Fish, seabirds, and marine mammals can become entangled in or ingest plastic debris, causing death. Los Angeles Harbor has a plastic pollution problem. Paddle Out Plastic is bringing awareness to the problem while pulling out plastic from the local waterways. Eva is also committed to influencing local policy and has discovered the Port’s 2009 Water Resources Action Plan and litter control programs. These programs don’t appear to be active but are supposed to include the inspection of facilities, frequent litter collection, modern and effective litter removal, and an anti-litter removal campaign. Eva has spoken to the Los Angeles Board of Harbor Commissioners and hopes her findings will lead to the Port reinvigorating their plan.
I asked Eva how she reduces her utilization of plastic. She recounted using only reusable containers when she packed lunches for her daughters and husband. While her daughters are now grown, she said she thinks about all the plastic bags she never used for all those years. Plastic is everywhere, and Eva suggests leaning into a life with less plastic. She uses bamboo toothbrushes and for trash bags, she reuses the same bag multiple times and dumps the contents into the trash. She stores foldable to-go containers in her glove compartment that she takes to restaurants for leftovers. Most coffee places like Starbucks will refill cups brought by the customer.
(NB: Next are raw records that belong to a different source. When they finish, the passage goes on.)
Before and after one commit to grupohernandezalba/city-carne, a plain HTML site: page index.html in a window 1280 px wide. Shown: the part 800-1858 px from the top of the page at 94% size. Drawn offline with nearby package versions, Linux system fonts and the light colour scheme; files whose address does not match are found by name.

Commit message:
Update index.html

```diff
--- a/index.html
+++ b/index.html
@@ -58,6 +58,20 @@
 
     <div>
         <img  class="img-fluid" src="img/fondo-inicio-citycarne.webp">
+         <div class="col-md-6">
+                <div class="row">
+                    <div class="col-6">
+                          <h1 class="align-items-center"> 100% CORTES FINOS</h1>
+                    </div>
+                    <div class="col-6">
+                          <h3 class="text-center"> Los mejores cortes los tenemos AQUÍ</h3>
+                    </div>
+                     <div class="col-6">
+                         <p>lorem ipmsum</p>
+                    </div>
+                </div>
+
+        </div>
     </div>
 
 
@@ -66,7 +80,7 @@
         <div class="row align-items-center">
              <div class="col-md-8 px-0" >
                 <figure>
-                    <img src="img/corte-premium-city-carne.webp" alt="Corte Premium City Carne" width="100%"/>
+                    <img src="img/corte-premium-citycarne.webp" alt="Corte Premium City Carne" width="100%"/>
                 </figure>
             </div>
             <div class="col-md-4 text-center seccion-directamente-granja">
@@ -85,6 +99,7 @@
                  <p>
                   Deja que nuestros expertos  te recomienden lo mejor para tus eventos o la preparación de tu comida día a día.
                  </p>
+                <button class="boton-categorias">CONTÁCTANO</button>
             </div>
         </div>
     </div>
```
There is nothing like watching seals and birds in their natural ocean habitat near floating chip bags and plastic bottle caps. As discouraging as it looks, there are ways to help, like using a reusable bottle for water. The reality is that the majority of plastic is not being recycled, even if placed in the blue recycling bins. Most of these items are ending up in the dump. If you want to be part of the solution, contact Eva through Paddle Out Plastics on social media. Hopefully, one day San Pedro will have kayak and SUP rentals on the waterfront; that way, even more people will be able to volunteer to help clean up our ocean. spt